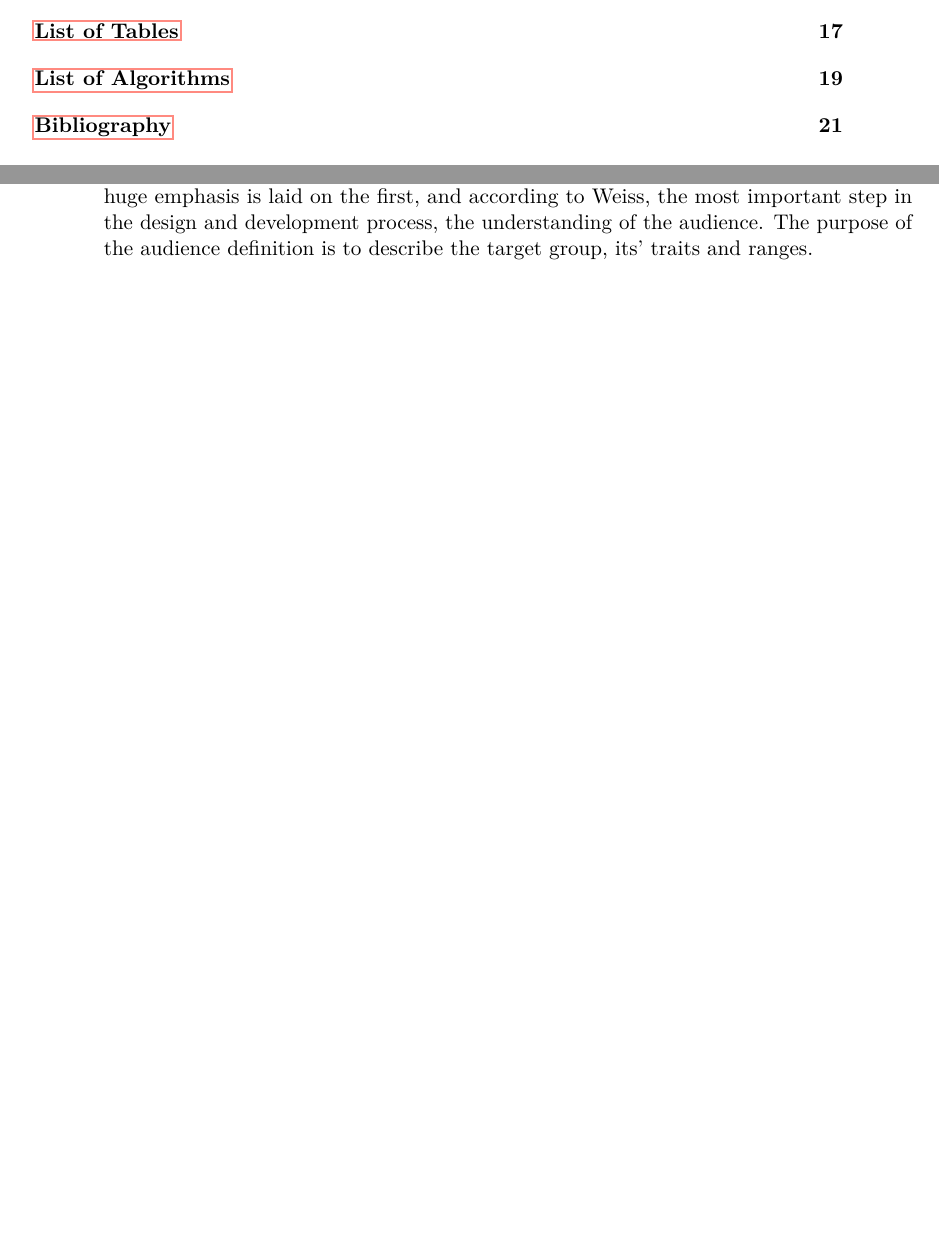
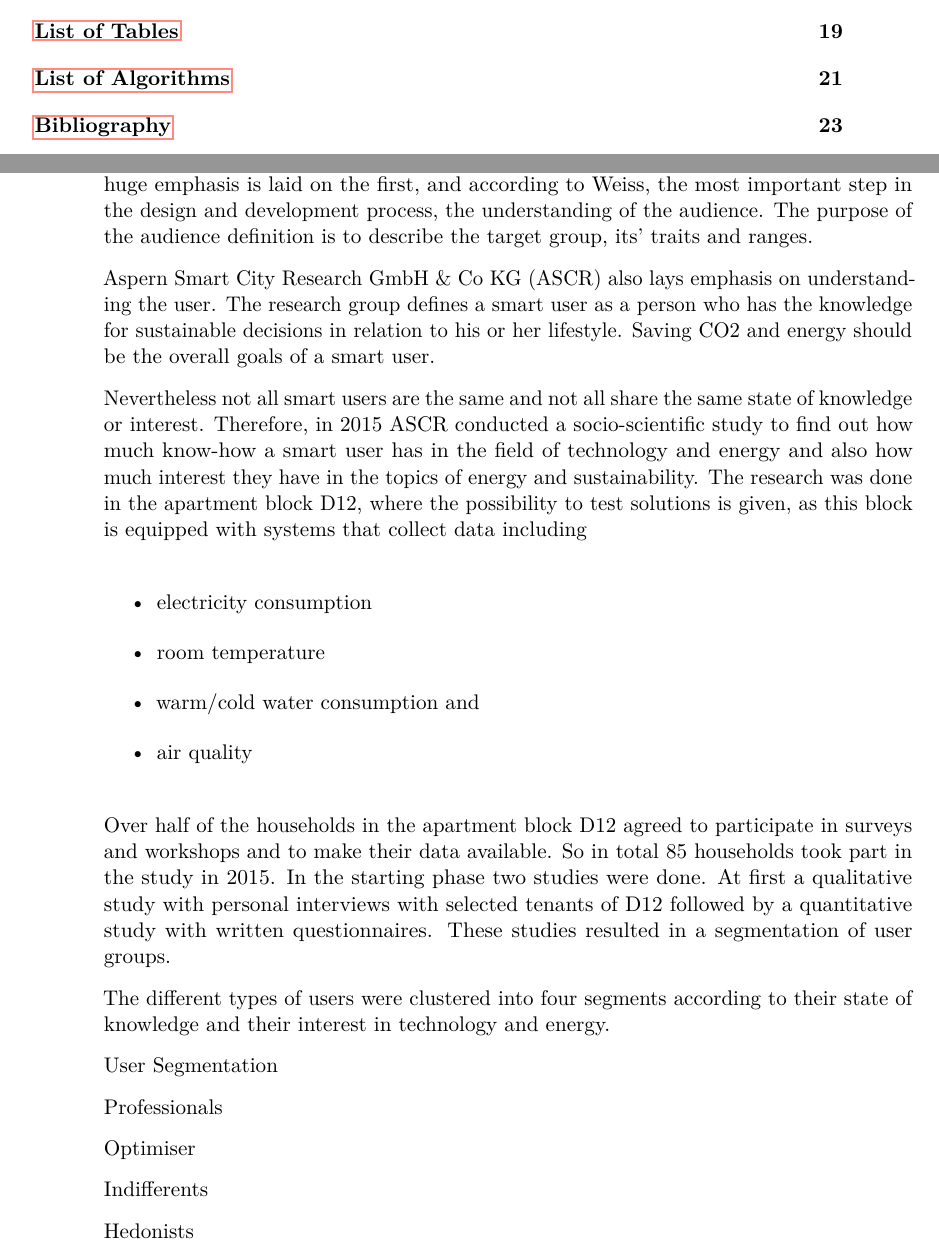
Before and after one commit to RomJak/diplomaThesis, a LaTeX thesis (template/example.tex, which reads template/state_of_the_art.tex): two parts of pages 13 and 24 of 36 before the commit and two parts of pages 13 and 24 of 38 after it, joined at a grey line, cut so that both start at the same text, the shorter picture padded with empty space. Compiled offline with pdfLaTeX.

Commit message:
added user segmentation

```diff
--- a/template/state_of_the_art.tex
+++ b/template/state_of_the_art.tex
@@ -75,7 +75,30 @@ At first a group of people containing at least one user for each user type will
 
 Weiss \cite{weiss2003handheld} discussed the balance of ease of use compared to the ease of learning. A huge emphasis is laid on the first, and according to Weiss, the most important step in the design and development process, the understanding of the audience. The purpose of the audience definition is to describe the target group, its' traits and ranges.
 
+Aspern Smart City Research GmbH \& Co KG (ASCR) also lays emphasis on understanding the user. The research group defines a smart user as a person who has the knowledge for sustainable decisions in relation to his or her lifestyle. Saving CO2 and energy should be the overall goals of a smart user.
 
+Nevertheless not all smart users are the same and not all share the same state of knowledge or interest. Therefore, in 2015 ASCR conducted a socio-scientific study to find out how much know-how a smart user has in the field of technology and energy and also how much interest they have in the topics of energy and sustainability. The research was done in the apartment block D12, where the possibility to test solutions is given, as this block is equipped with systems that collect data including
+
+\begin{itemize}
+	\item electricity consumption
+	\item room temperature
+	\item warm/cold water consumption and
+	\item air quality
+\end{itemize}
+
+Over half of the households in the apartment block D12 agreed to participate in surveys and workshops and to make their data available. So in total 85 households took part in the study in 2015. In the starting phase two studies were done. At first a qualitative study with personal interviews with selected tenants of D12 followed by a quantitative study with written questionnaires. These studies resulted in a segmentation of user groups.
+
+The different types of users were clustered into four segments according to their state of knowledge and their interest in technology and energy.
+
+User Segmentation
+
+Professionals
+
+Optimiser
+
+Indifferents
+
+Hedonists
 
 
 
```
Also changed, not shown: literature/ASCR_Folder_2017_ENG_OK_low.compressed.pdf (added), template/example.pdf, 9 other files.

Description of the task:
From the records above, count the lines that contain "consumption". Only the number should be written.

Output for this exercise:
2